While this research provides valuable information and guidance to recreational users, it tells us much less about the effects of driving for medical marijuana patients. “The majority of studies completed to date have involved young, healthy participants,” says McCartney, but she hypothesizes that “When used to alleviate a medical condition, under careful supervision, THC may have minimal effects on driving.”

In fact, some preliminary research suggests that medical patients may be less impaired on the road than recreational users, especially once their cannabis regimen has stabilized. However, this population is extremely under-studied and more investigation is needed so that we can incorporate evidence into on-the-road policies. 

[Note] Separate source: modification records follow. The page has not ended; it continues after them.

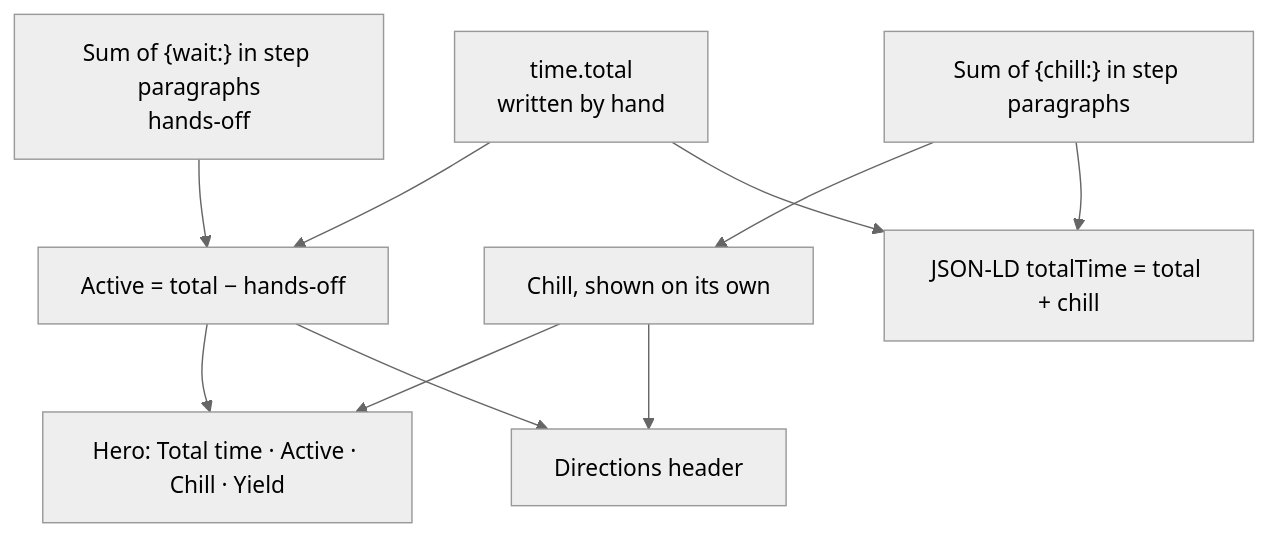
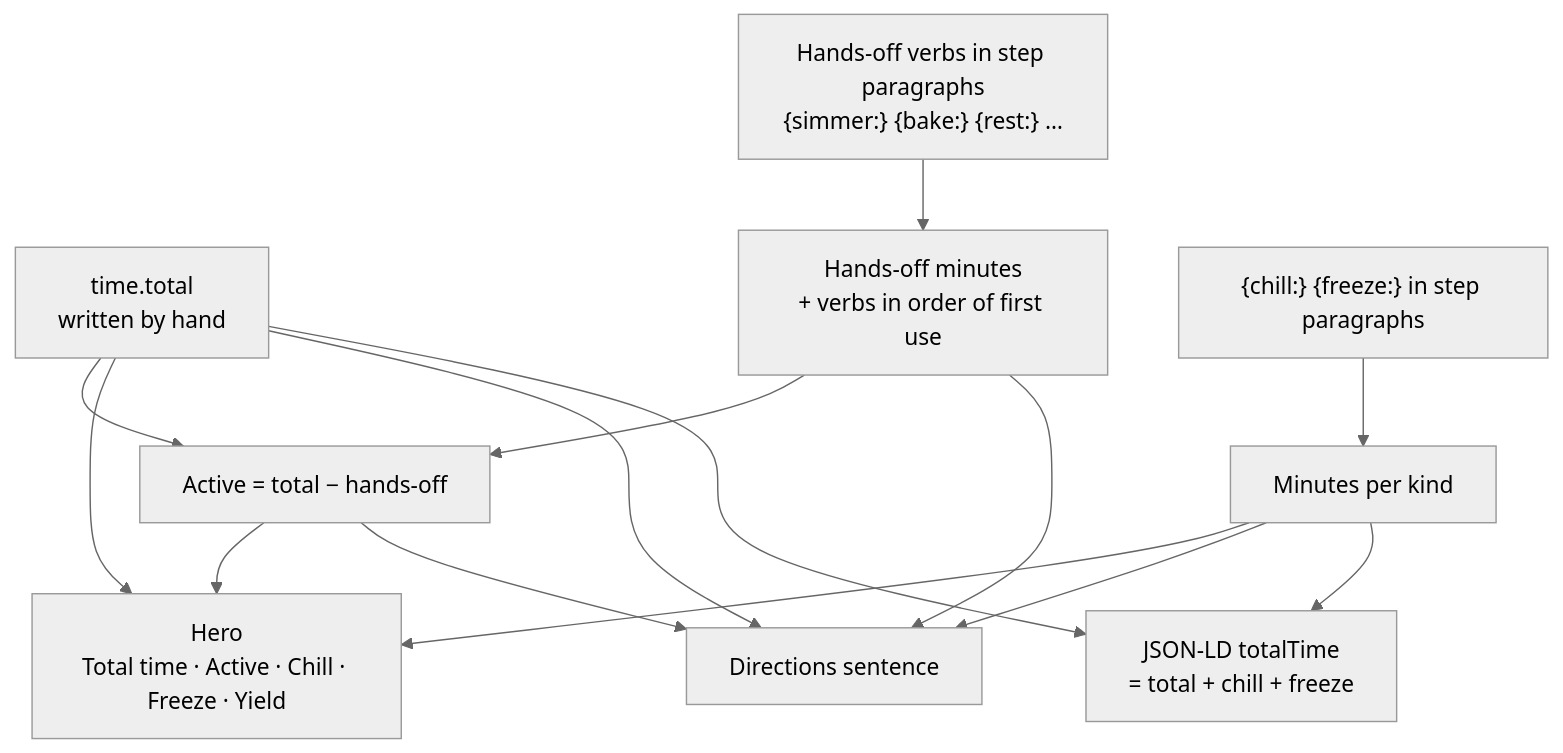
One commit to pschonfeld/soowee changed the third of 3 diagrams in docs/recipe-model.md. Above: the diagram before and after it, drawn with Mermaid (neutral theme). The commit also changed other lines of this file and 14 other files, not shown here.

First line of the commit message:
Name hands-off time and describe recipe time in one generated sentence

````diff
--- a/docs/recipe-model.md
+++ b/docs/recipe-model.md
@@ -235,12 +272,16 @@
 ```mermaid
 flowchart TD
-  total["time.total<br/>written by hand"] --> active
-  wait["Sum of {wait:} in step paragraphs<br/>hands-off"] --> active["Active = total − hands-off"]
-  chill["Sum of {chill:} in step paragraphs"] --> chillOut["Chill, shown on its own"]
-  total --> ld["JSON-LD totalTime = total + chill"]
-  chill --> ld
-  active --> hero
-  chillOut --> hero["Hero: Total time · Active · Chill · Yield"]
-  active --> sub["Directions header"]
-  chillOut --> sub
+  total["time.total<br/>written by hand"] --> active["Active = total − hands-off"]
+  off["Hands-off verbs in step paragraphs<br/>{simmer:} {bake:} {rest:} …"] --> handsoff["Hands-off minutes<br/>+ verbs in order of first use"]
+  handsoff --> active
+  after["{chill:} {freeze:} in step paragraphs"] --> afterOut["Minutes per kind"]
+  active --> hero["Hero<br/>Total time · Active · Chill · Freeze · Yield"]
+  afterOut --> hero
+  total --> hero
+  total --> sentence["Directions sentence"]
+  active --> sentence
+  handsoff --> sentence
+  afterOut --> sentence
+  total --> ld["JSON-LD totalTime<br/>= total + chill + freeze"]
+  afterOut --> ld
 ```
````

Of course, the paucity of high-quality research is due in large part to the impediments to funding and conducting it; more and better research on THC-impaired driving will continue to be obstructed until cannabis is no longer classified as a schedule I substance.